Mrs Vyvyan Adams, as she then became known, worked her way up the BBC hierarchy until the TV service closed for the war in 1939. She took the job of Director of Home Intelligence at the Ministry of Information. Her main job was monitoring domestic morale prompted by research done by the social research unit Mass Observation. The files reveal the full range of her work from asking people ‘Would you approve or disapprove if the British Government were to discuss peace proposals with Germany now?’ to typing up pages and pages of possible speakers for morale boosting broadcasts to America (she did some of the broadcasts herself) to working with MI5 writing papers on how to counter Communist Party activities in Britain.
It might therefore come as something of a surprise to read in the National Dictionary of Biography, that Mary Adams herself was ‘‘a socialist, a romantic Communist … a fervent atheist and advocate of humanism’. The author of the profile was her daughter Sally. One BBC colleague we talked to her about her immediately replied ‘Mary was very left-wing’.

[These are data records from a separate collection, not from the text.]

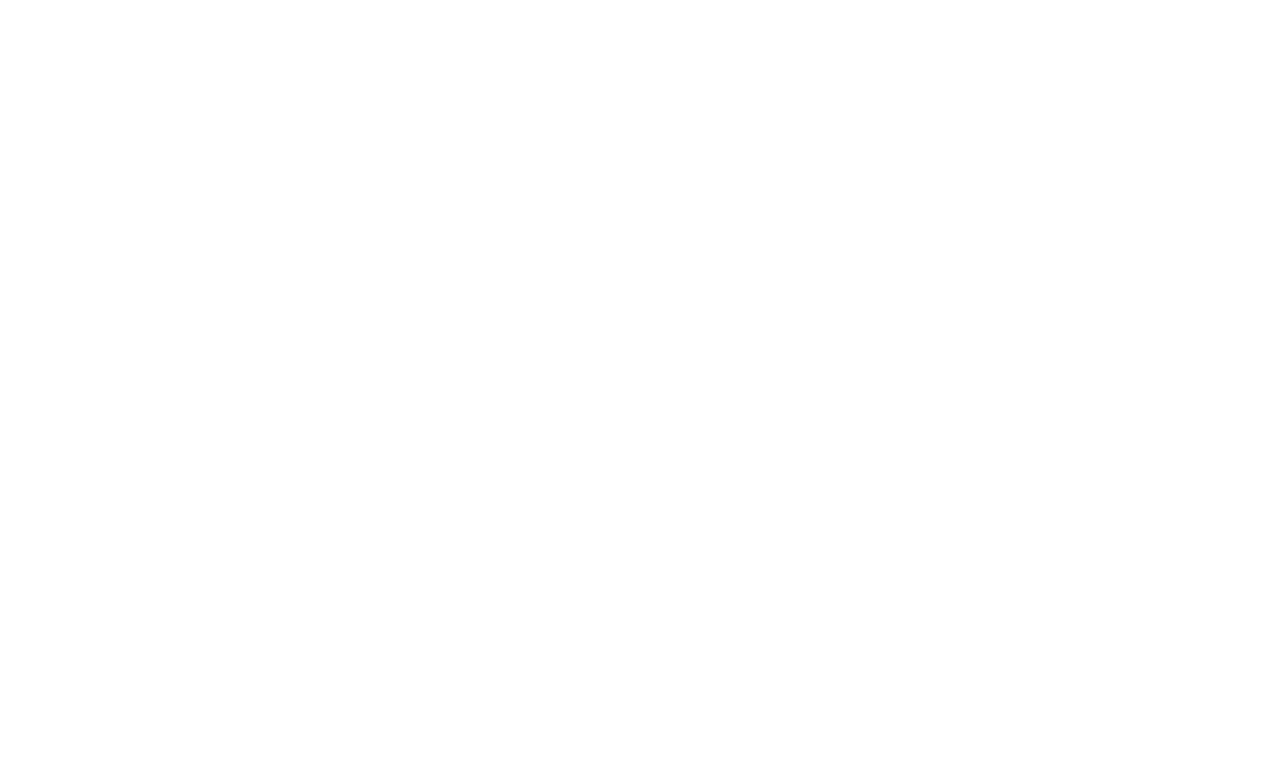
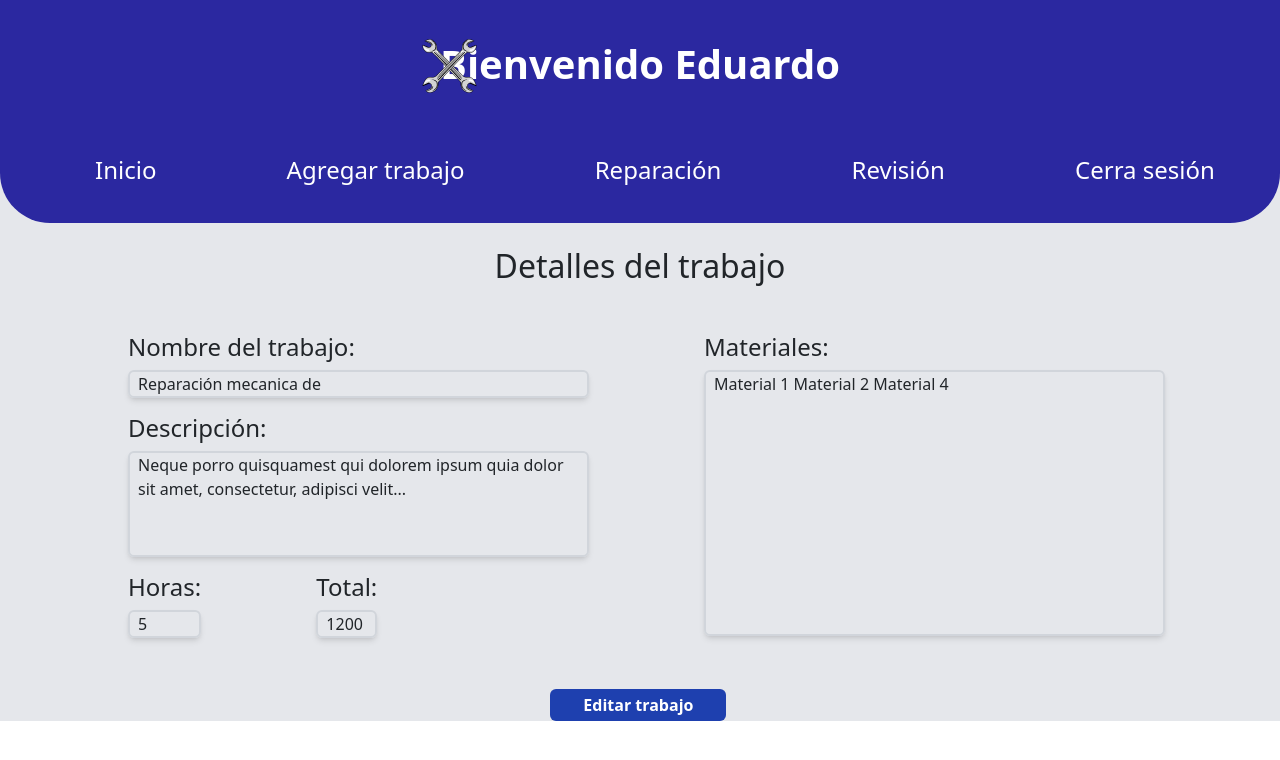
Before and after one commit to Karen-Hoil/taller_react, a React (Create React App) app: page /detalles in a window 1280 px wide. Shown: the top 760 px of the page. Built offline with nearby package versions, Linux system fonts and the light colour scheme.

Commit message:
vista detalles con un ligero desperfecto

```diff
--- a/src/components/TableWorks.jsx
+++ b/src/components/TableWorks.jsx
@@ -16,7 +16,7 @@
 
   const filaTable = (datos) => {
     return datos.map((elementos, indice) => (
-      <tr key={indice} className={indice % 2 === 0 ? "bg-gray-100 text-center" : "bg-gray-400 text-center"}>
+      <tr key={indice} className={indice % 2 === 0 ? "bg-white text-center" : "bg-gray-200 text-center"}>
         {elementos.map((elemento, subindice) => (
           <td key={subindice}>{elemento}</td>
         ))}
--- a/src/page/detalles.js
+++ b/src/page/detalles.js
@@ -1,10 +1,50 @@
 import React from "react";
+import Header from "../components/navar";
 
-function Detalles (){
-    return(
-        <>
-
-        </>
-    )
+function Detalles() {
+  return (
+    <div className="bg-gray-200">
+      <Header />
+      <h2 className="text-center mt-4">Detalles del trabajo</h2>
+      <div className="flex ml-[10%] mt-5">
+        <div className="flex-1">
+          <h4>Nombre del trabajo:</h4>
+          <p className="max-w-[80%] border-gray-300 border-2 rounded px-2 shadow-md">
+            Reparación mecanica de
+          </p>
+          <h4 className="mt-3">Descripción:</h4>
+          <p className="max-w-[80%] max-h-[40%] h-[40%] border-gray-300 border-2 rounded px-2 shadow-md">
+            Neque porro quisquamest qui dolorem ipsum quia dolor sit amet,
+            consectetur, adipisci velit...
+          </p>
+          <div className="flex">
+            <div className="flex flex-col">
+              <h4>Horas:</h4>
+              <p className="border-gray-300 border-2 rounded px-2 shadow-md">
+                5
+              </p>
+            </div>
+            <div className="flex flex-col ml-[20%]">
+              <h4>Total:</h4>
+              <p className="border-gray-300 border-2 rounded px-2 shadow-md">
+                1200
+              </p>
+            </div>
+          </div>
+        </div>
+        <div className="flex-1">
+          <h4>Materiales:</h4>
+          <p className="max-w-[80%] h-[100%] max-h-[100%] border-gray-300 border-2 rounded px-2 shadow-md">
+            Material 1 Material 2 Material 4
+          </p>
+        </div>
+      </div>
+      <div className="mt-[7%] mb-10 ml-[43%]">
+        <button className="bg-blue-800 text-white px-4 py-1 rounded w-44">
+          <b>Editar trabajo</b>
+        </button>
+      </div>
+    </div>
+  );
 }
-export default Detalles
+export default Detalles;
--- a/src/page/reparacion.js
+++ b/src/page/reparacion.js
@@ -21,9 +21,9 @@
   ];
 
   return (
-    <>
+    <div className="bg-gray-200 h-screen">
       <Header />
-      <h2 className="text-center mt-3">Reparación</h2>
+      <h2 className="text-center mt-4">Reparación</h2>
       <div className="flex mt-3 ml-[30%] mb-5">
         <div className="flex-1 bg-purple-500 rounded p-1 mr-[20%] flex items-center">
           <img src={Buscar} alt="..." className="w-8 h-6 ml-3" />
@@ -38,7 +38,7 @@
         </div>
       </div>
       <TableWorks columna={columnaData} fila={prueba} />
-    </>
+    </div>
   );
 }
 export default Reparacion;
```
Also changed, not shown: 1 other file (tests, documents, lock files or other folders).
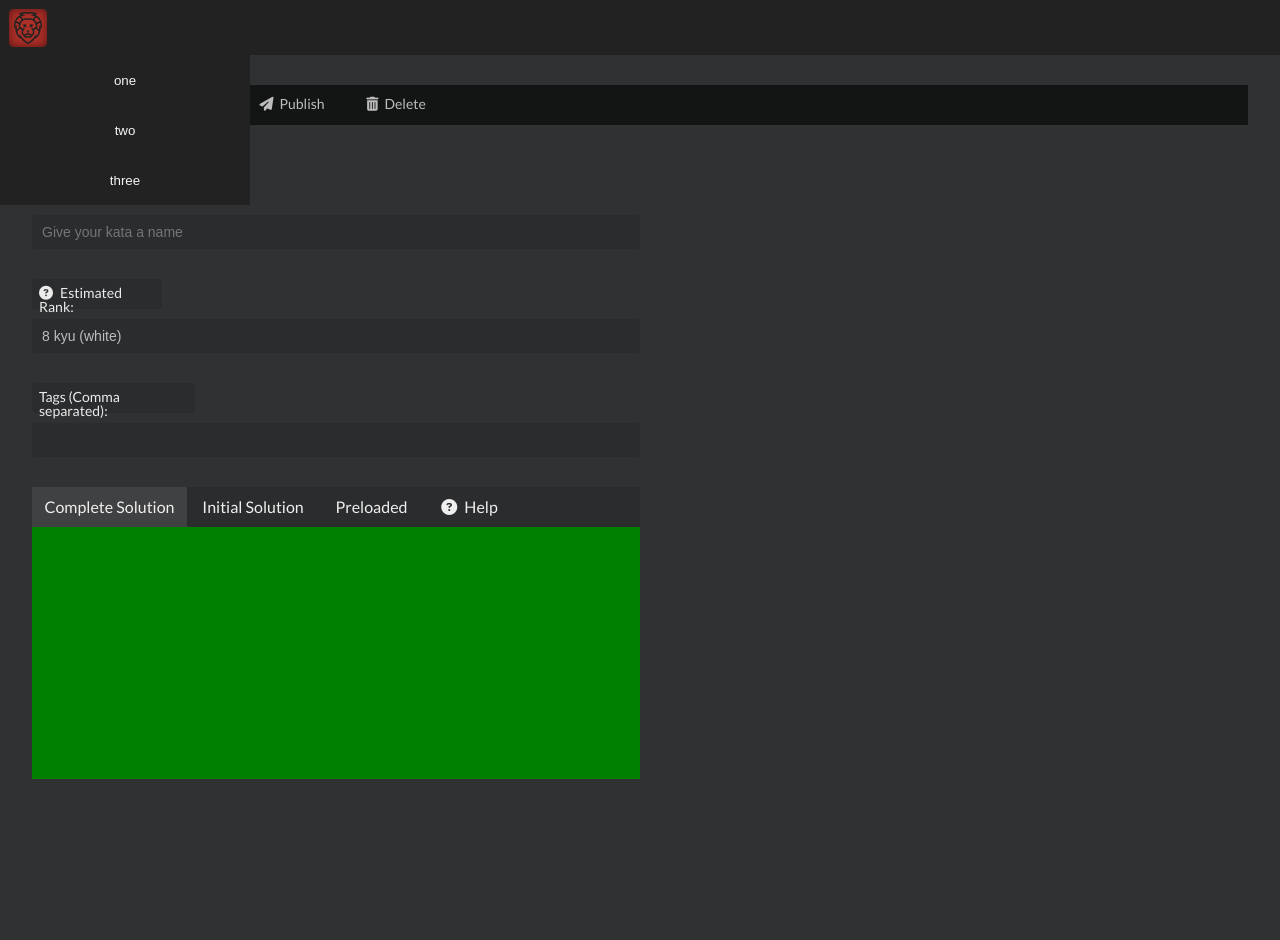
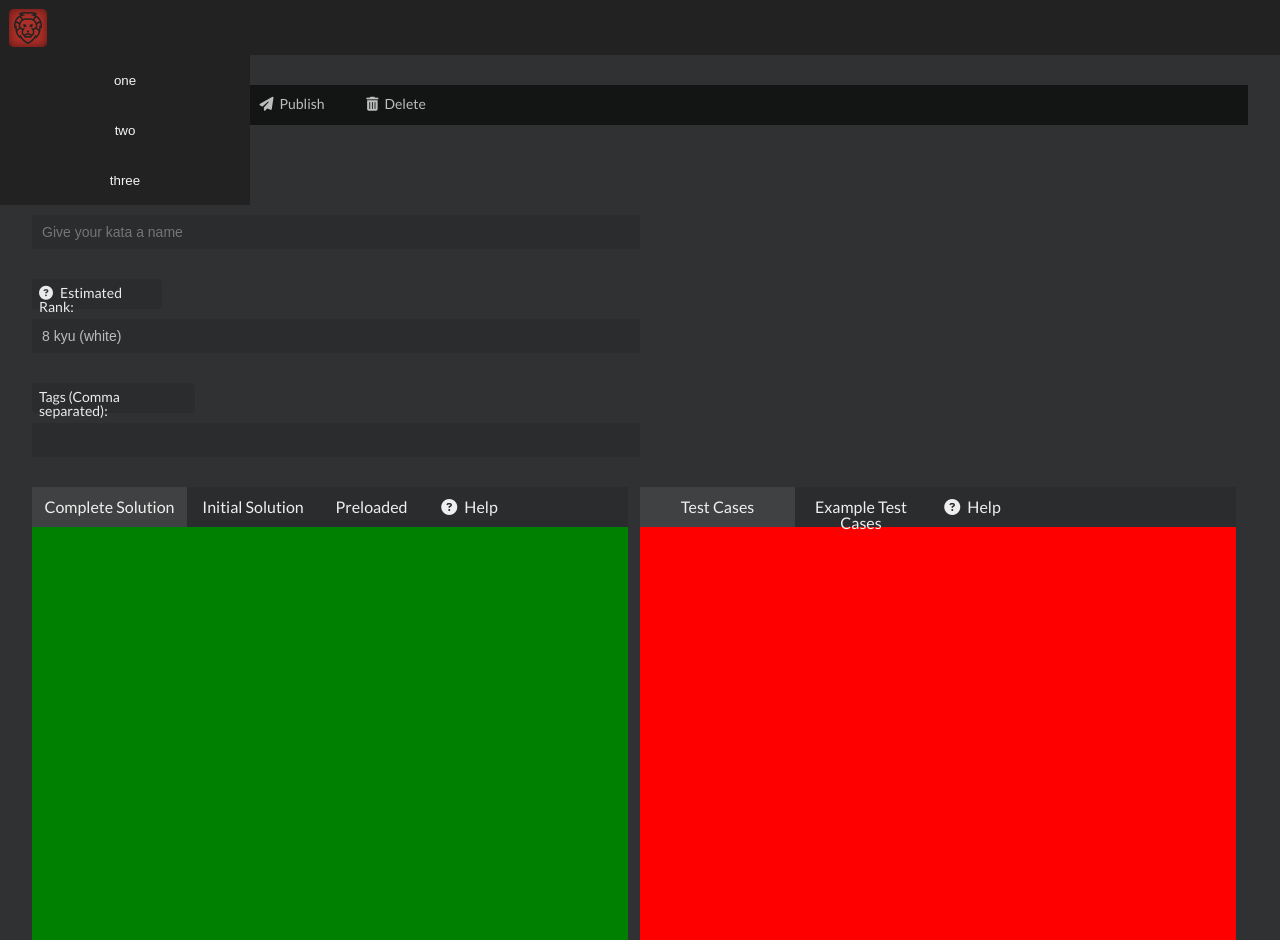
Before and after one commit to chasewdavis/codewarsclone, a React (Create React App) app: page /create in a window 1280 px wide. Before the commit the page ends 800 px from the top, so only its background shows below. Built offline with nearby package versions, Linux system fonts and the light colour scheme.

Commit message:
styling fight page

```diff
--- a/src/views/Create/Create.css
+++ b/src/views/Create/Create.css
@@ -7,7 +7,7 @@
   color: #efefef;
   font-weight: 100;
   grid-template-columns: 1fr 1fr;
-  grid-template-rows: 80px 1fr 1fr; }
+  grid-template-rows: 80px 1fr 1.5fr; }
 
 .create_main-header {
   width: 100%;
@@ -117,7 +117,7 @@
   grid-column: 1;
   grid-row: 3 / 4;
   background-color: green;
-  width: 100%; }
+  width: 98%; }
 
 .create_left-ace-header {
   width: 100%;
@@ -156,3 +156,10 @@
 
 .create_left-ace-header div:hover {
   cursor: pointer; }
+
+.create_right-ace {
+  grid-row: 3 / 4;
+  grid-column: 2;
+  margin-top: 30px;
+  background-color: red;
+  width: 98%; }
--- a/src/views/Create/Create.js
+++ b/src/views/Create/Create.js
@@ -7,6 +7,7 @@ export default class Create extends Component {
         super(props)
         this.state = {
             leftAceActive: 1,
+            rightAceActive: 1,
             name: '',
             rank: '',
             tags: ''
@@ -33,6 +34,12 @@ export default class Create extends Component {
 
     //this allows you to change tabs on the left ace editor
     handleLeftAceClick(tab) {
+        this.setState({
+            leftAceActive: tab
+        })
+    }
+
+    handleRightAceClick(tab) {
         this.setState({
             leftAceActive: tab
         })
@@ -81,6 +88,13 @@ export default class Create extends Component {
                             <div onClick={() => this.handleLeftAceClick(4)}className={this.state.leftAceActive === 4 ? "create_help create_active" : "create_help "}><i class="fa fa-question-circle" aria-hidden="true"></i> Help</div>
                         </div>
                     </div>
+                    <div className='create_right-ace'>
+                        <div className="create_left-ace-header">
+                            <div onClick={() => this.handleRightAceClick(1)}className={ this.state.leftAceActive === 1 ? "create_complete create_active" : "create_complete "}>Test Cases</div>
+                            <div onClick={() => this.handleRightAceClick(2)}className={this.state.leftAceActive === 2 ? "create_initial create_active" : "create_initial "}>Example Test Cases</div>
+                            <div onClick={() => this.handleRightAceClick(3)}className={this.state.leftAceActive === 3 ? "create_help create_active" : "create_help"}><i class="fa fa-question-circle" aria-hidden="true"></i> Help</div>
+                        </div>
+                    </div>
                 </div>
             </div>
         )
--- a/src/views/Create/Create.scss
+++ b/src/views/Create/Create.scss
@@ -9,7 +9,7 @@ $input-active-color: #131414;
     color: #efefef;
     font-weight: 100;
     grid-template-columns: 1fr 1fr;
-    grid-template-rows: 80px 1fr 1fr;
+    grid-template-rows: 80px 1fr 1.5fr;
 }
 
 .create_main-header {
@@ -139,7 +139,7 @@ $input-active-color: #131414;
     grid-column: 1;
     grid-row: 3 / 4;
     background-color: green;
-    width: 100%;
+    width: 98%;
 }
 
 .create_left-ace-header {
@@ -188,3 +188,11 @@ $input-active-color: #131414;
 .create_left-ace-header div:hover {
     cursor: pointer;
 }
+
+.create_right-ace {
+    grid-row: 3 / 4;
+    grid-column: 2;
+    margin-top: 30px;
+    background-color: red;
+    width: 98%;
+}
```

At a Ministry ‘Morning Meeting’ in December 1939 it was recorded that although Mrs Vivian (sic) Adams argued that their anti-Communist messages couldn’t avoid ‘treatment of peace aims’ because this was a regular Communist theme ‘the meeting in general was , however, not certain that would be the case’, a minute-taker’s code for ‘she was over-ruled’.After all in an overwhelmingly male world,Mary Adams was a woman -‘a tiny, vivacious, brainy blonde with bright blue eyes who always dressed very elegantly’, according to Angus Calder in ‘Gods, Mongrels and Demons’.
In 1941 she resigned from the Ministry of Information, feeling ‘practically obliged to go’ because she was so unhappy about what she saw as the lack of support for Home Intelligence within the Ministry of Information.When the war ended and BBC TV resumed she began a distinguished career in television production. She encouraged the career of David Attenborough despite noting after his first broadcast that ‘David Attenborough is intelligent and promising and may well be producer material, but he is not to be used again as an interviewer. His teeth are too big’.
After retiring in 1958 she worked at what was then called the Association for Consumer Research and became the Consumers Association. In September of that year she went to Moscow on what looks like a private visit rather than part of her new job. She was among a British delegation attending the congress of the International Scientific Film Association . The British Embassy kept a special watch because it was believed the Association was an off-shoot of the Association of Scientific Workers ‘and is slightly penetrated by Communists’.A report back to London said that half of the dozen strong British delegation ,including Adams,had security records, PFs or Personal Files, at MI5.
Mary Adams took the opportunity to visit her 1935 protégé . She wrote a letter about her visit saying that she’d telephoned Burgess, who’d come freely to her hotel and they’d gone to dinner with a fellow delegate ‘and talked about old and new times’. Adams found Burgess ‘lonely and longing to set foot in England again. Very anxious to know what all his old acquaintances thought about him’.Burgess wrote to his mother that the visit was evidence that, ‘I seem to be not quite so unpopular as I thought’ with ‘v nice people like Mary Adams’.